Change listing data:
+--

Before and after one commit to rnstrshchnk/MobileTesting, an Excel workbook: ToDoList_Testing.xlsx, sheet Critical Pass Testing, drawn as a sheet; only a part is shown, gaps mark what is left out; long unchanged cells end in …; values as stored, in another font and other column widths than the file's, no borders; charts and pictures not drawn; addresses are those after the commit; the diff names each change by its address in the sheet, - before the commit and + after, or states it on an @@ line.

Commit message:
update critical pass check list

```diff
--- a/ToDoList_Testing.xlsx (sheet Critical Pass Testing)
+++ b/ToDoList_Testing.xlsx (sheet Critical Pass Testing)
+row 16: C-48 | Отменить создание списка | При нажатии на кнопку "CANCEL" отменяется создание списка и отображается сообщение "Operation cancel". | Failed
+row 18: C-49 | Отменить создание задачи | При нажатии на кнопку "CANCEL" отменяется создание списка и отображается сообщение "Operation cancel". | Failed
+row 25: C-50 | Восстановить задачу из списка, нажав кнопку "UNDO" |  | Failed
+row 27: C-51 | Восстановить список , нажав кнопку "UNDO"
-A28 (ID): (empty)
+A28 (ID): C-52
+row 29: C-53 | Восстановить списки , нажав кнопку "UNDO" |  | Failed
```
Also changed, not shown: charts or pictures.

+--

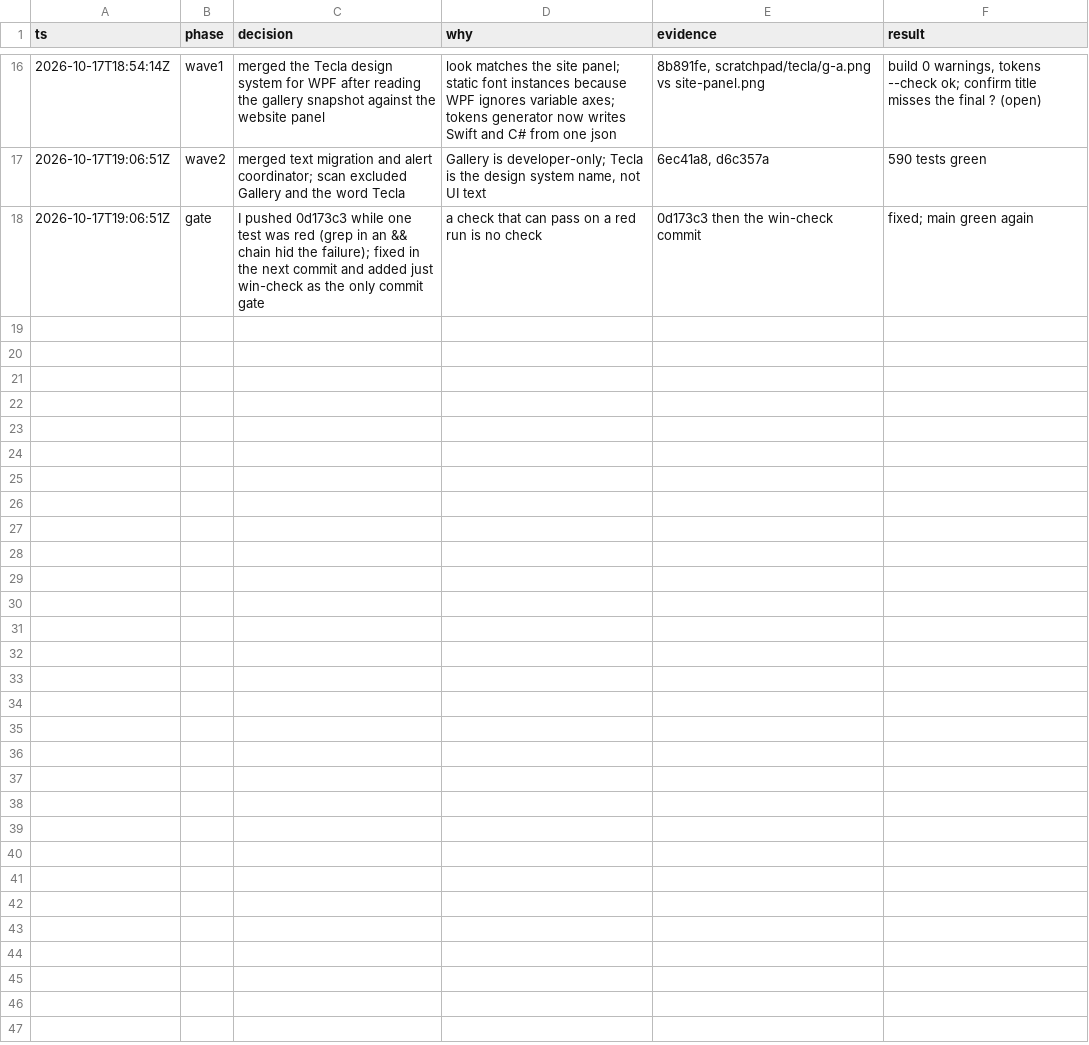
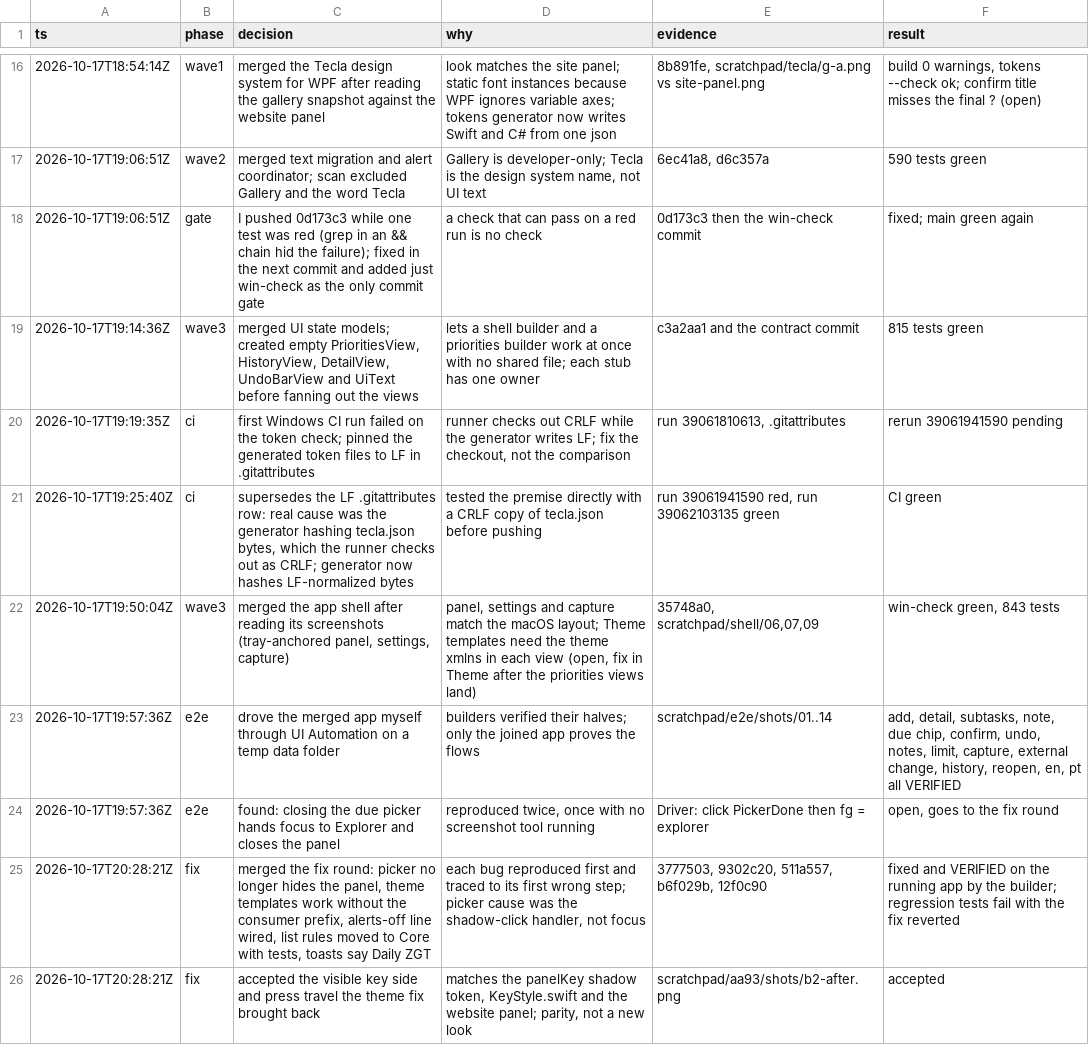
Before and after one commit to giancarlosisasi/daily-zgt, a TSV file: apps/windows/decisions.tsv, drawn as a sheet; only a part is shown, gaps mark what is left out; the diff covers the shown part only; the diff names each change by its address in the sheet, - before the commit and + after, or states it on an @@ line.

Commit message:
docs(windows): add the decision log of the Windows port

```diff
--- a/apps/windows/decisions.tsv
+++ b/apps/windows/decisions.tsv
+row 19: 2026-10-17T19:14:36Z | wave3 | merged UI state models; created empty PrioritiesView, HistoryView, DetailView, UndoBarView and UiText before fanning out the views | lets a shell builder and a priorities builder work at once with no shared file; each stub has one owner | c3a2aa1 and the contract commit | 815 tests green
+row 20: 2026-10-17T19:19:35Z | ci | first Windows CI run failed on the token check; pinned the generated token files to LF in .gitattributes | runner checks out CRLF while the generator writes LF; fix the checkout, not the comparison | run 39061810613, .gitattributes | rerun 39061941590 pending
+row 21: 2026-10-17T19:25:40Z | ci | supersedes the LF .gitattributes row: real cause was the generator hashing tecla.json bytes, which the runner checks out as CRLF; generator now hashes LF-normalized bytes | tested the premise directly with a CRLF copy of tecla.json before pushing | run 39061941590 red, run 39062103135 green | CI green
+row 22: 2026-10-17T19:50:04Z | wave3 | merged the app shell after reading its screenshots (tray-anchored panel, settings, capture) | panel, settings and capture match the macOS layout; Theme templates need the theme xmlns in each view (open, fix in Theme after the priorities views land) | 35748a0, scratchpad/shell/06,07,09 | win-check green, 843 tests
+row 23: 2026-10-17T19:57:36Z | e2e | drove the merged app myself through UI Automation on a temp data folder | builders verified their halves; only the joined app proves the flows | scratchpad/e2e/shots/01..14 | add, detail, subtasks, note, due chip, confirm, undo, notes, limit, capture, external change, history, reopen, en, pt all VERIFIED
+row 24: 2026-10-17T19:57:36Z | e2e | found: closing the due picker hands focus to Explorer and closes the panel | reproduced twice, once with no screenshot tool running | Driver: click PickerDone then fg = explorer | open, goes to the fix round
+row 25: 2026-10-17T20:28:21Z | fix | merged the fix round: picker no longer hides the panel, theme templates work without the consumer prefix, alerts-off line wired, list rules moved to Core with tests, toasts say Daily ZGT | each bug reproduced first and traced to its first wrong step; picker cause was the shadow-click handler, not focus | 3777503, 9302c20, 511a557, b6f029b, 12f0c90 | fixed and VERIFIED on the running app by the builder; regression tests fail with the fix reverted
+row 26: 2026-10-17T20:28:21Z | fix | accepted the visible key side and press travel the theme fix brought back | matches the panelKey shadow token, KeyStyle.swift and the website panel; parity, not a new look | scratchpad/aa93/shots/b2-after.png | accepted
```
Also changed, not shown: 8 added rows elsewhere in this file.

+--

**WHAT YOU NEED TO DO**
The expected answer is a copy of each line above containing "нажав".

**TASK RESULT**
+row 25: C-50 | Восстановить задачу из списка, нажав кнопку "UNDO" |  | Failed
+row 27: C-51 | Восстановить список , нажав кнопку "UNDO"
+row 29: C-53 | Восстановить списки , нажав кнопку "UNDO" |  | Failed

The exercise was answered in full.